The theory: The fundamental basics of economics and money regulations rest on the assumption that an individual is unable to save their money when they are spending it. Therefore, to save, individuals just need to limit their spending and constitute that proportion, towards savings. However, when applied practically, this theory can be called obsolete today.
What contrasting is that many individuals who state that they do not save enough as they would like, claim the same about their spending pattern as well. When revealing facts about their lifestyle and living conditions, these individuals stated that when they were not saving, they were also not spending enough money.
This means that the average person in the UK does not earn enough income to save or spend wisely, or living a life that is only fulfilling their basic needs. We are just talking about the working sector; the sector that only includes individuals who are employed and take a weekly or monthly (medium) salary. It leads us to believe that inflation, i.e., the buying power of individuals, is putting a much more significant strain on the economy than we anticipate.

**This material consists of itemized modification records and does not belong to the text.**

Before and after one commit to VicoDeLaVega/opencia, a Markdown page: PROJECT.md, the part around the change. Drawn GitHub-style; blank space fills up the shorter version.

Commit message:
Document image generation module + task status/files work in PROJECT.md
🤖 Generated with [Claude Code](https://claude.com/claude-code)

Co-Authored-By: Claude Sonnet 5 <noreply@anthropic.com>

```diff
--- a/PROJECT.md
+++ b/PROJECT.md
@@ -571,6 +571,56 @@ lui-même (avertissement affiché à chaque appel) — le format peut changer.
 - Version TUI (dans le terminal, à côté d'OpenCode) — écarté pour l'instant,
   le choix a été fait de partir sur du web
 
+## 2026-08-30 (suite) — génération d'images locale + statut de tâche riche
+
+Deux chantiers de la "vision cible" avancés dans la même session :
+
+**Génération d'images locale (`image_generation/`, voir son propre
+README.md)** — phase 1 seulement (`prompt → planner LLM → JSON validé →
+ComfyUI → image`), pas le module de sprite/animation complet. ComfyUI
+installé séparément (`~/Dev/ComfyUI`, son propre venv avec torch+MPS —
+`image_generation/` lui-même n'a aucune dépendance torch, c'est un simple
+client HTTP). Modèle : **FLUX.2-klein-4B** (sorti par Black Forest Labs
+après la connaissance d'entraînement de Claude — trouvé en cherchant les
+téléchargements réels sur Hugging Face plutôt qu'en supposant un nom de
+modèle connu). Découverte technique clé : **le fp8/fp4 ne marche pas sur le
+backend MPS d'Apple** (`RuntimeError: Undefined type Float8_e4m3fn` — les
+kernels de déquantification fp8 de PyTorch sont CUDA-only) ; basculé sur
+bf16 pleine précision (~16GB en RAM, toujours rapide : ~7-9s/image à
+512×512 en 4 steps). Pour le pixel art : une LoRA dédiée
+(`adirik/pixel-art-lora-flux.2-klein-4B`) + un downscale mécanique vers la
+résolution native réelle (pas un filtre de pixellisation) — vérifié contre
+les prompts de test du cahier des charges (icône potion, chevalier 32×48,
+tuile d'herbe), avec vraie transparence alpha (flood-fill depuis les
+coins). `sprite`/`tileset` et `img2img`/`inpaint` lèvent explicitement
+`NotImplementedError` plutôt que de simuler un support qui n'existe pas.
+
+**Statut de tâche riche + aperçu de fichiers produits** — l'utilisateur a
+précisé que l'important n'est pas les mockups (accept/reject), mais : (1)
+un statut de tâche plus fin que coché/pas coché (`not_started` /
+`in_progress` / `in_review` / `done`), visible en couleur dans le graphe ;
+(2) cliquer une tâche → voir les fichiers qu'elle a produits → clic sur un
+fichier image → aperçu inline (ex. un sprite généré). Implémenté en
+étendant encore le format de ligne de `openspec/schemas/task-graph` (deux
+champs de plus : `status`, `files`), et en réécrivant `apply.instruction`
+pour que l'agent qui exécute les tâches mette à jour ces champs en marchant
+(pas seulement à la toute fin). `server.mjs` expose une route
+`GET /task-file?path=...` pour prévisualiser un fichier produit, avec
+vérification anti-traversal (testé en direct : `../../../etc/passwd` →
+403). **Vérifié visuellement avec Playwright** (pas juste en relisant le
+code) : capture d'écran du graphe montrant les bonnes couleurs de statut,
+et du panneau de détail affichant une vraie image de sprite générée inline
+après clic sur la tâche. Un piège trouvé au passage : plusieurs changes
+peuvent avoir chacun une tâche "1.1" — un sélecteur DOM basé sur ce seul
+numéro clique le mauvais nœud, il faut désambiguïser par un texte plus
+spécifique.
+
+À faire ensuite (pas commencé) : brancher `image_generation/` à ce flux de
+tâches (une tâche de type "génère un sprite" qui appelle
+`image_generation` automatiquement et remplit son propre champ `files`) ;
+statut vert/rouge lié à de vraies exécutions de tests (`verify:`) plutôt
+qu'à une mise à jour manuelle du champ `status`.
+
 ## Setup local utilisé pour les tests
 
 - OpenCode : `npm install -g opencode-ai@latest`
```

One primary reason for this is that many individuals do not understand the difference between the concept of “savings” and “investments.”When it comes to preparing for the future, individuals regard savings and investments a single mechanism where money is put away to be used in the future. These savings can then be used for emergencies, assets to be purchased in the future or for occasional holidays.
Further contributing factors
- Age factor: Individuals from different age groups tend to have different approaches towards savings and investments.
- Brexit: Investors have revealed that Brexit is not the actual culprit, but what is more damaging is the lack of uncertainty and predictions surrounding it.
- Bonds, mutual funds: With the millennials, the long-term investments in bonds and mutual funds have decreased over time.
Time to bring a change
The current situation reveals that the savings in the UK for an average citizen are declining. However, what is interesting to note is that even though, there is a decrease in personal and long-term investments, the investments in businesses and capital ventures are on the rise.
The average citizen in the UK may not be saving enough for their personal goals, vacations, or retirement, but people are more willing to invest in start-ups, joint projects, and other small/large scale businesses.
While understanding the current state of the average saver in the UK, investors want the individuals to take an interest in savings and longer-term investments. The financial service providers are currently looking for better and more advanced ways to initiate the saving attitude in people.
One potential way to help people save is to educate and encourage people to depend upon technology for buying and selling. The availability of various apps and websites have made it convenient for individuals to learn more about the investment rates and comparison between prices. (An example is Moneysite.com that guides individuals about their investments).
To reduce the burden and stress of financial pressures, individuals are also advised to seek professional financial help to seek out their budgets and learn about their financial positions.